WHAT IS BEING ASKED: From the data below, retype exactly the lines starting with the one that contains "Before and after one commit to godfatherc08/replay-room, a" and ending with the one that contains "Also changed, not shown: CLAUDE.md", both included.

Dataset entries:
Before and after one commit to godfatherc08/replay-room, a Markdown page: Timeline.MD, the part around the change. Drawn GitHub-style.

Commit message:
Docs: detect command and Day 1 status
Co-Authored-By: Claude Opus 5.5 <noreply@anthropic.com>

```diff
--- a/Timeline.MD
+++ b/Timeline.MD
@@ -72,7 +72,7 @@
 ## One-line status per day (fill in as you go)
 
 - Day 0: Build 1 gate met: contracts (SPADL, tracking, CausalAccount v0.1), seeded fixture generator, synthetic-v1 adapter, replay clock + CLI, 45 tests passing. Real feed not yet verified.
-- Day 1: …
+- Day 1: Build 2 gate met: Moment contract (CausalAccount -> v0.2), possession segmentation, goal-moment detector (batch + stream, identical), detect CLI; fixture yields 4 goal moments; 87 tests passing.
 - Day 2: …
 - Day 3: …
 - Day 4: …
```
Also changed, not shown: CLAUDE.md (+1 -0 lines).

--

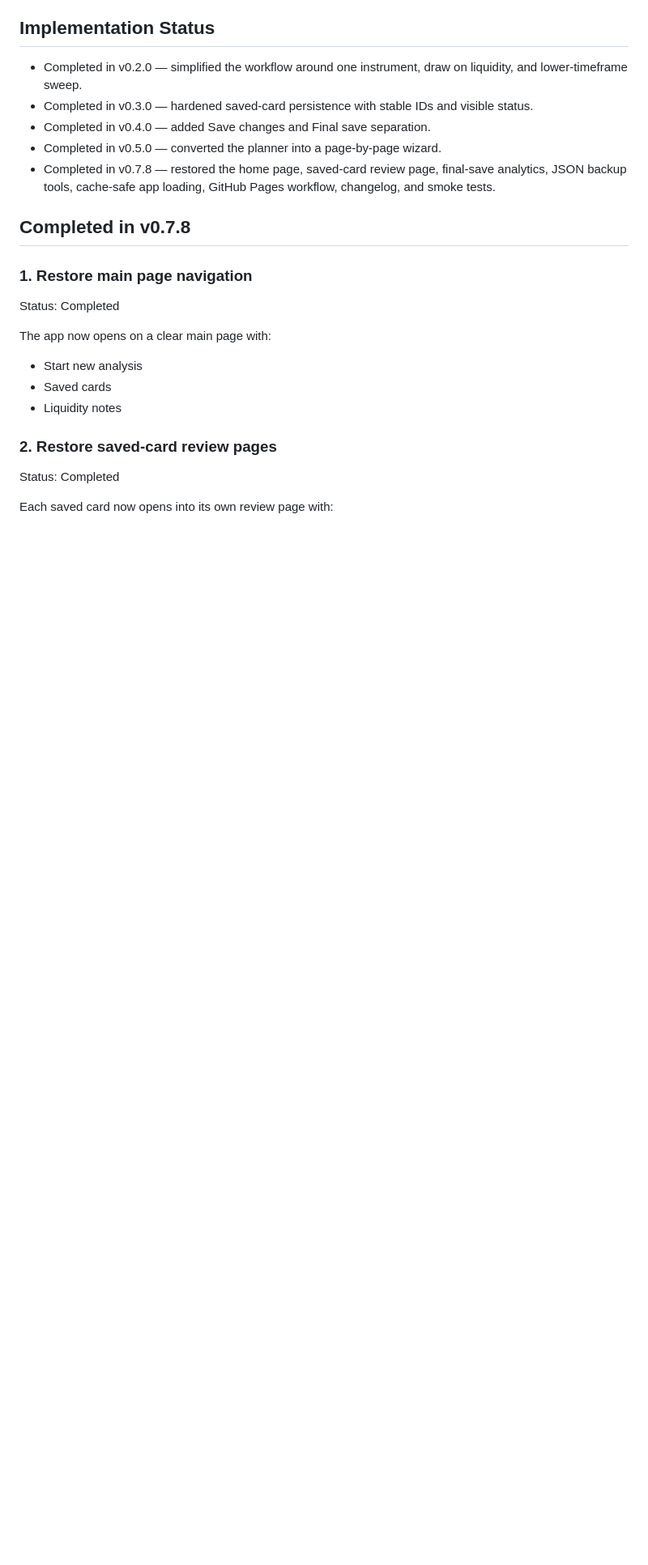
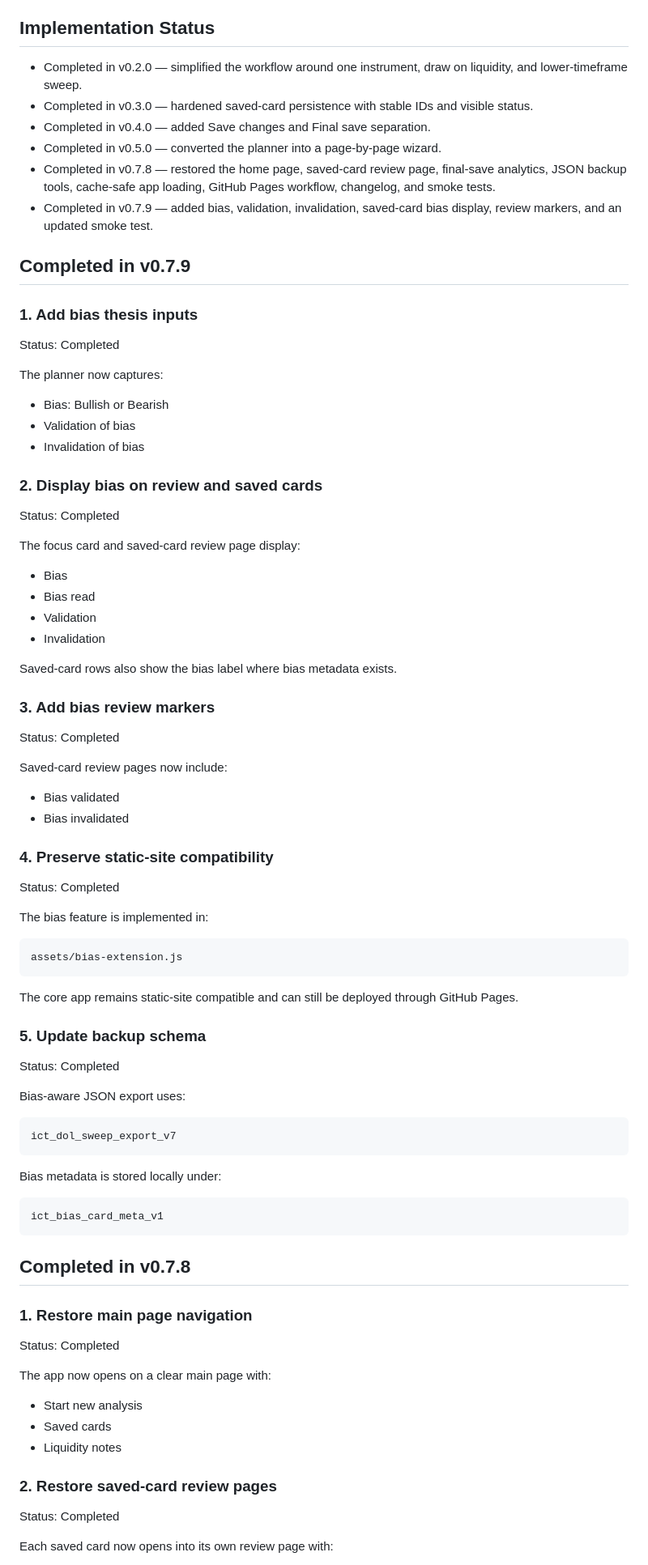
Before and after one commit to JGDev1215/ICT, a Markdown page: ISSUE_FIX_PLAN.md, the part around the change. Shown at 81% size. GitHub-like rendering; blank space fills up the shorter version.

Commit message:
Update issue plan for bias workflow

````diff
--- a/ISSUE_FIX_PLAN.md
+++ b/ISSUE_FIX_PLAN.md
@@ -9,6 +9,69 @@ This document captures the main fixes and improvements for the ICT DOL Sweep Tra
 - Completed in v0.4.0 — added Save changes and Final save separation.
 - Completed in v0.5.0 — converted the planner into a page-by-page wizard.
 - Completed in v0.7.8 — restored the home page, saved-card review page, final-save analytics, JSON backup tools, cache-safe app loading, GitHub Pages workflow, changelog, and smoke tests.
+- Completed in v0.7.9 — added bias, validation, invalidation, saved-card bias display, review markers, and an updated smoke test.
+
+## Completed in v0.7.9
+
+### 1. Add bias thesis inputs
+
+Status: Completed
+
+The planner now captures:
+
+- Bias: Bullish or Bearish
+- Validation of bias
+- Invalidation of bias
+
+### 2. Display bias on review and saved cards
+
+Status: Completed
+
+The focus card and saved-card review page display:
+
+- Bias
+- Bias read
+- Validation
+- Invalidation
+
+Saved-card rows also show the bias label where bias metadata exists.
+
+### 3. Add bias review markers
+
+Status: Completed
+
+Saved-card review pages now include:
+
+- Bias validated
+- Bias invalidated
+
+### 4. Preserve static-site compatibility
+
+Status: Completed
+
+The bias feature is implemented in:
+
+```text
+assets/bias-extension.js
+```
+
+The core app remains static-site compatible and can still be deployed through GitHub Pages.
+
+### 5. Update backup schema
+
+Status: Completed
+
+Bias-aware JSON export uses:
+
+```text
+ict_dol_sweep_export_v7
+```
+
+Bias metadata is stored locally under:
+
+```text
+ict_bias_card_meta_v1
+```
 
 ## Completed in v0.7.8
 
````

--

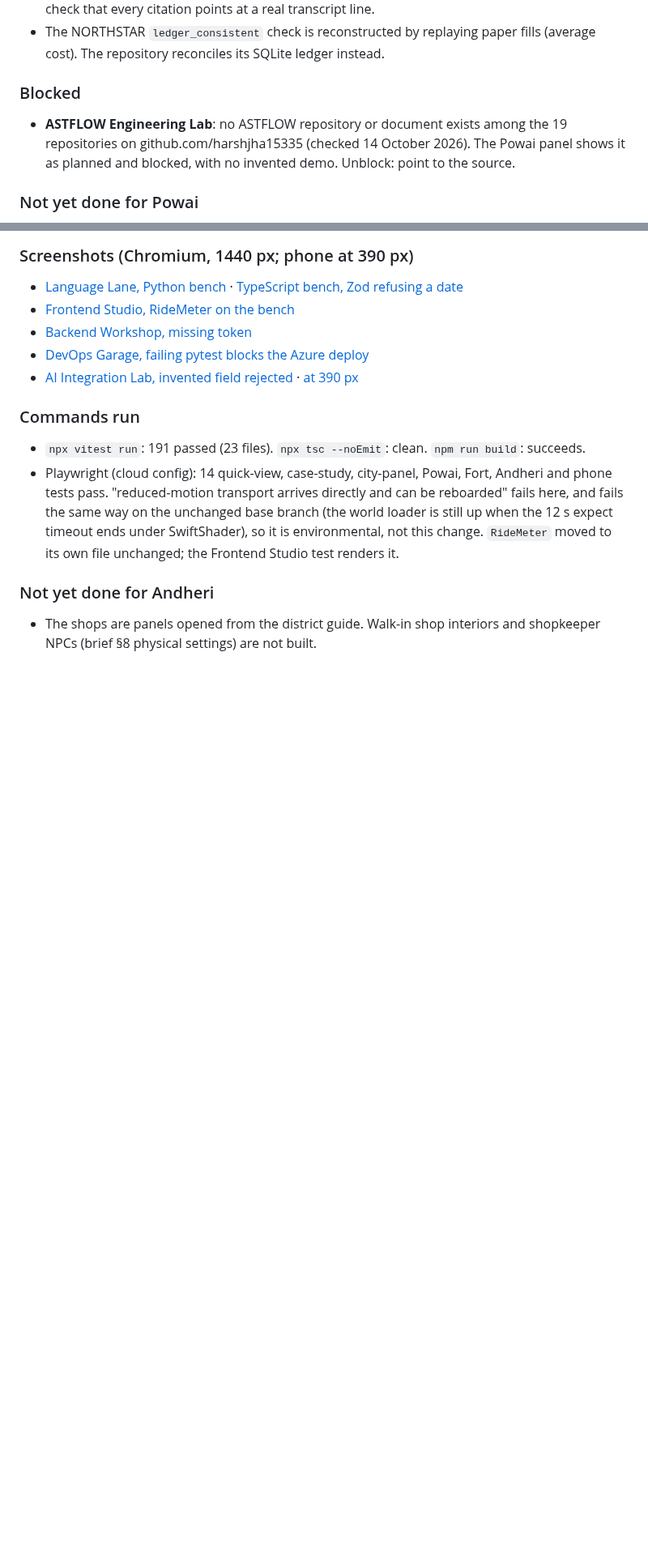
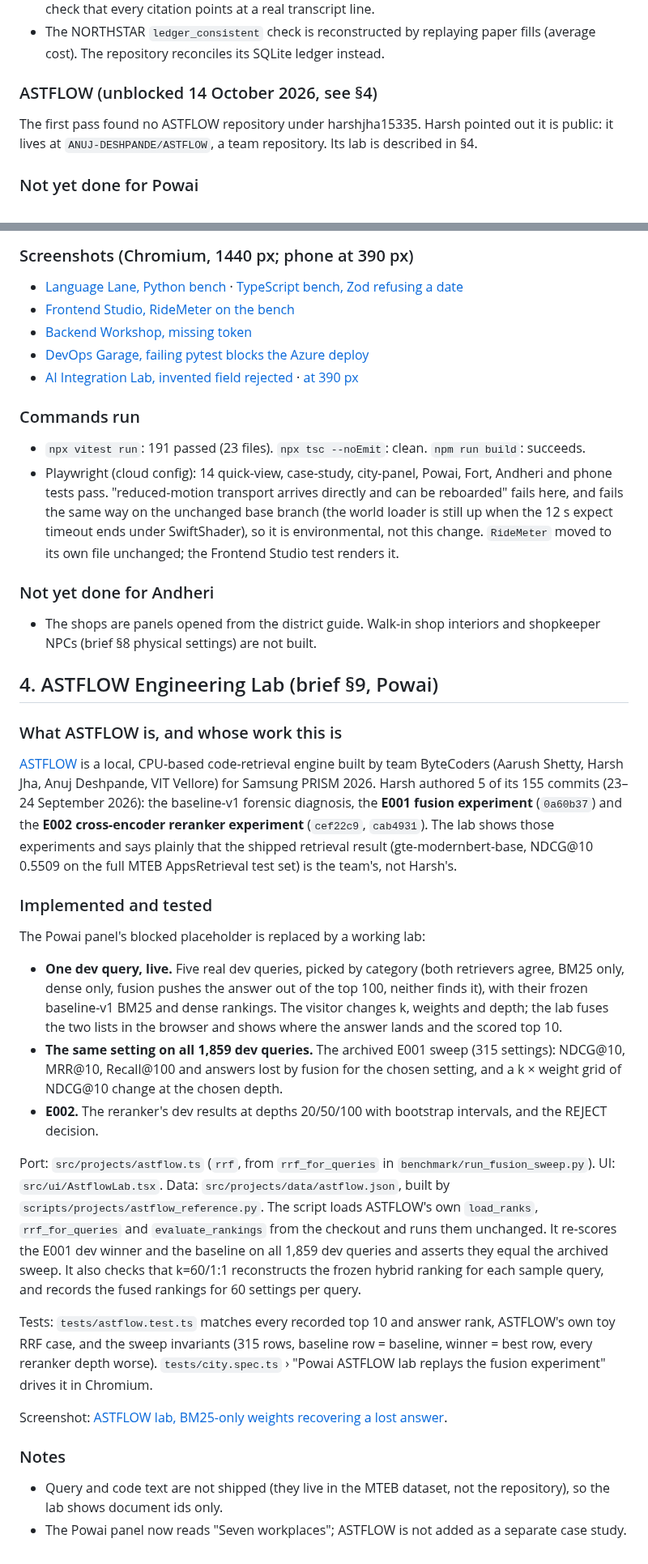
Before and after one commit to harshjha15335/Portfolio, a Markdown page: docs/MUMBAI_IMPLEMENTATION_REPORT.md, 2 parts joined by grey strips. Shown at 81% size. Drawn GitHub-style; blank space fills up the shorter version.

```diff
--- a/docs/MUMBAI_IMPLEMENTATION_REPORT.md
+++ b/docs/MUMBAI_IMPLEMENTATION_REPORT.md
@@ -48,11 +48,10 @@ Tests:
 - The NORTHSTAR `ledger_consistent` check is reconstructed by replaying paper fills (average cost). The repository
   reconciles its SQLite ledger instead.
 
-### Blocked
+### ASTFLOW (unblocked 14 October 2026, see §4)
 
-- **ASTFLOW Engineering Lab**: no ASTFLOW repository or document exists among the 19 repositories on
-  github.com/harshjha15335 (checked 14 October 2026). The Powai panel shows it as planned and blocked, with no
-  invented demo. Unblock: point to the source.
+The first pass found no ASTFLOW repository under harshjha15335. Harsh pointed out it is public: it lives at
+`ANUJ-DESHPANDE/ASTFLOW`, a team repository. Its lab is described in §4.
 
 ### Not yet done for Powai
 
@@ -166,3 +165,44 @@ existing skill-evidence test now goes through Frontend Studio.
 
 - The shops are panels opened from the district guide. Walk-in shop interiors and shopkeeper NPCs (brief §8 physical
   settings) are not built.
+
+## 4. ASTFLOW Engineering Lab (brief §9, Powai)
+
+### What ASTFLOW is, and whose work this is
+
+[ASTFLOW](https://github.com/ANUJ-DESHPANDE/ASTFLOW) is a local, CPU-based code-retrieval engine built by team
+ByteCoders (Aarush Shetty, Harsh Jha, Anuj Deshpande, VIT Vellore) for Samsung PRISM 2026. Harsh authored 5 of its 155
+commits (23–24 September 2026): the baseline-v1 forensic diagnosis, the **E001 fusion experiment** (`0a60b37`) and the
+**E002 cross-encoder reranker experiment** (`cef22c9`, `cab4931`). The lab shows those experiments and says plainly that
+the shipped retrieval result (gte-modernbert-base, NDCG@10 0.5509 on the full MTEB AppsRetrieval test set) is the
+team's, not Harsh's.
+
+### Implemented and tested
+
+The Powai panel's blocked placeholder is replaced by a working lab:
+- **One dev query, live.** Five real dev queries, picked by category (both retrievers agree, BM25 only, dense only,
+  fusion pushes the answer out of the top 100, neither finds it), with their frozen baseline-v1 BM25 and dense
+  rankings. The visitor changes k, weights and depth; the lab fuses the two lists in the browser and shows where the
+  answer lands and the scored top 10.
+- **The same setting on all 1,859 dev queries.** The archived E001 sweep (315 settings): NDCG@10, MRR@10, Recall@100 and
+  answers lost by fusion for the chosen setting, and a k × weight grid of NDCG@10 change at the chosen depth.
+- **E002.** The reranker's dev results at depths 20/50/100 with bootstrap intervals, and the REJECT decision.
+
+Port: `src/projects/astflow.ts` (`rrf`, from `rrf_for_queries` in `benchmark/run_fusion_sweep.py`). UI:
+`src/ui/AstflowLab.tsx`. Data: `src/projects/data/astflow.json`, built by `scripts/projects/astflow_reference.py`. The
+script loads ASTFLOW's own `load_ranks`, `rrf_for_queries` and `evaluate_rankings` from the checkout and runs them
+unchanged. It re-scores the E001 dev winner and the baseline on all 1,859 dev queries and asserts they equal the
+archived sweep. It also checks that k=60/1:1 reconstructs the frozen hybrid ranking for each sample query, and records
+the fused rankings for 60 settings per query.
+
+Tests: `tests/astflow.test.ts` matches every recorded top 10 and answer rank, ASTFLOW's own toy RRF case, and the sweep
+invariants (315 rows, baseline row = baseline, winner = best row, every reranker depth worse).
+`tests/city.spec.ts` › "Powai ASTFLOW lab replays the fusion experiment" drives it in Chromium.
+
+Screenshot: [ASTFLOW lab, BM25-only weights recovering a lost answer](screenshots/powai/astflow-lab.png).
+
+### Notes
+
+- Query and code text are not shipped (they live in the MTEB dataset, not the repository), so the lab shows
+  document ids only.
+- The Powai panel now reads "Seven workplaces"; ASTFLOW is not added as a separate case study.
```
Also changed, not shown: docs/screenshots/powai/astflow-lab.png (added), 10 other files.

EXERCISE SOLUTION:
Before and after one commit to godfatherc08/replay-room, a Markdown page: Timeline.MD, the part around the change. Drawn GitHub-style.

Commit message:
Docs: detect command and Day 1 status
Co-Authored-By: Claude Opus 5.5 <noreply@anthropic.com>

```diff
--- a/Timeline.MD
+++ b/Timeline.MD
@@ -72,7 +72,7 @@
 ## One-line status per day (fill in as you go)
 
 - Day 0: Build 1 gate met: contracts (SPADL, tracking, CausalAccount v0.1), seeded fixture generator, synthetic-v1 adapter, replay clock + CLI, 45 tests passing. Real feed not yet verified.
-- Day 1: …
+- Day 1: Build 2 gate met: Moment contract (CausalAccount -> v0.2), possession segmentation, goal-moment detector (batch + stream, identical), detect CLI; fixture yields 4 goal moments; 87 tests passing.
 - Day 2: …
 - Day 3: …
 - Day 4: …
```
Also changed, not shown: CLAUDE.md (+1 -0 lines).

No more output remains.